Pepys, i, 166, B.L., four woodcuts, four columns.
Francis Grove registered this ballad on July 16,1632 (Arber's Transcript, iv, 281). In it Martin Parker gives a mournful account of the evils of his time, but no doubt his disgust and cynicism were assumed for the occasion. Probably it was nothing but an answer to Laurence Price's "Honest Age" (No. 71). In the second stanza of part two, however, there are some bitter comments on persons who evade paying their scores in taverns and inns which may have been due to Parker's own experience.
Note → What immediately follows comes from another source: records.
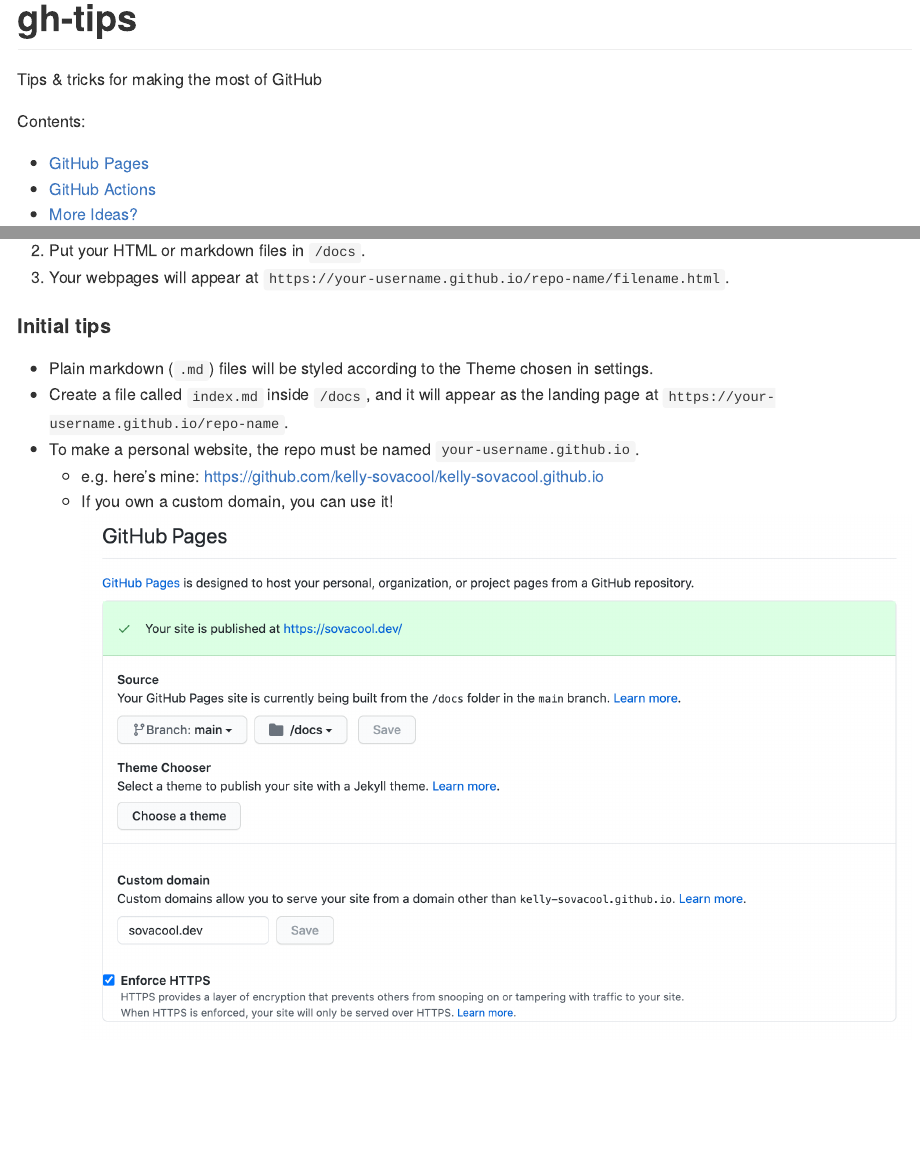
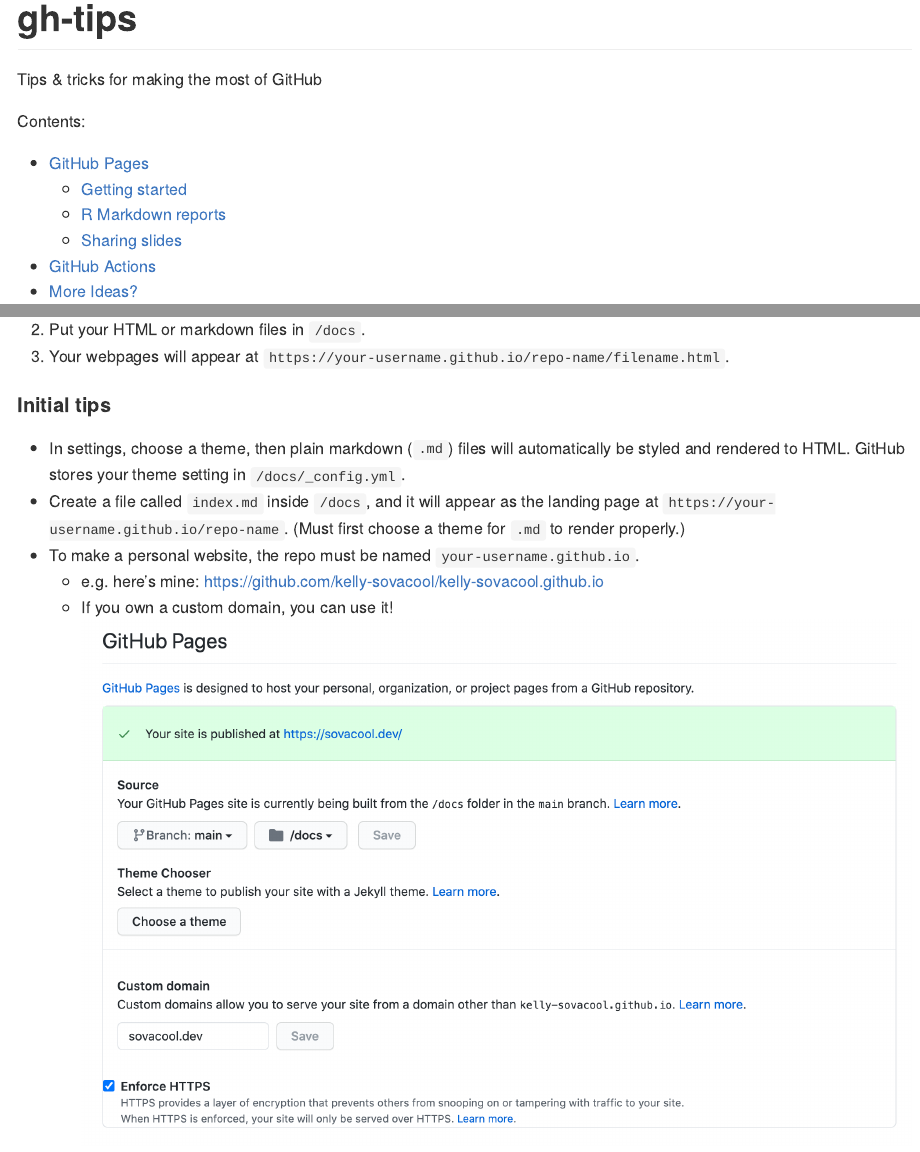
Before and after one commit to SchlossLab/gh-tips, an R Markdown document (README.Rmd): the page in a window 1100 px wide, from its top, and a second part further down, joined at a grey line. The pictures show the output file README.md that the author committed with the source, drawn offline in the style of GitHub.

Commit message:
Note jekyll theme

```diff
--- a/README.Rmd
+++ b/README.Rmd
@@ -20,6 +20,9 @@
 Contents:
 
 - [GitHub Pages](#github-pages)
+  - [Getting started](#getting-started)
+  - [R Markdown reports](#Viewing-HTML-files-created-with-R-Markdown)
+  - [Sharing slides](#Sharing-slides-for-presentations)
 - [GitHub Actions](#github-actions)
 - [More Ideas?](#more-ideas)
 
@@ -36,8 +39,8 @@
 
 #### Initial tips
 
-- Plain markdown (`.md`) files will be styled according to the Theme chosen in settings.
-- Create a file called `index.md` inside `/docs`, and it will appear as the landing page at `https://your-username.github.io/repo-name`.
+- In settings, choose a theme, then plain markdown (`.md`) files will automatically be styled and rendered to HTML. GitHub stores your theme setting in `/docs/_config.yml`.
+- Create a file called `index.md` inside `/docs`, and it will appear as the landing page at `https://your-username.github.io/repo-name`. (Must first choose a theme for `.md` to render properly.)
 - To make a personal website, the repo must be named `your-username.github.io`.
   - e.g. here's mine: <https://github.com/kelly-sovacool/kelly-sovacool.github.io>
   - If you own a custom domain, you can use it!
```
Also changed, not shown: README.md.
He is known to have been an ale-house keeper, and one of his lost ballads, licensed on July 19, 1636, had the significant tide of "Certaine verses of Martin Parker against trusting to sett vp in Alehouses."
For the tune see Chappell's Popular Music, 1, 267.
To the tune of, Ragged and torne and true.
i AS I was walking of late, within the fields so faire, My minde to recreate,
well nye orecome with care: I heard two men discourse,
as I along did walke, It mou'd mee with remorse,
to hearken to their talke, Full oftentimes they said,
(to heare them I was sad) All honesty is decay d,
here's an age would make a man mad.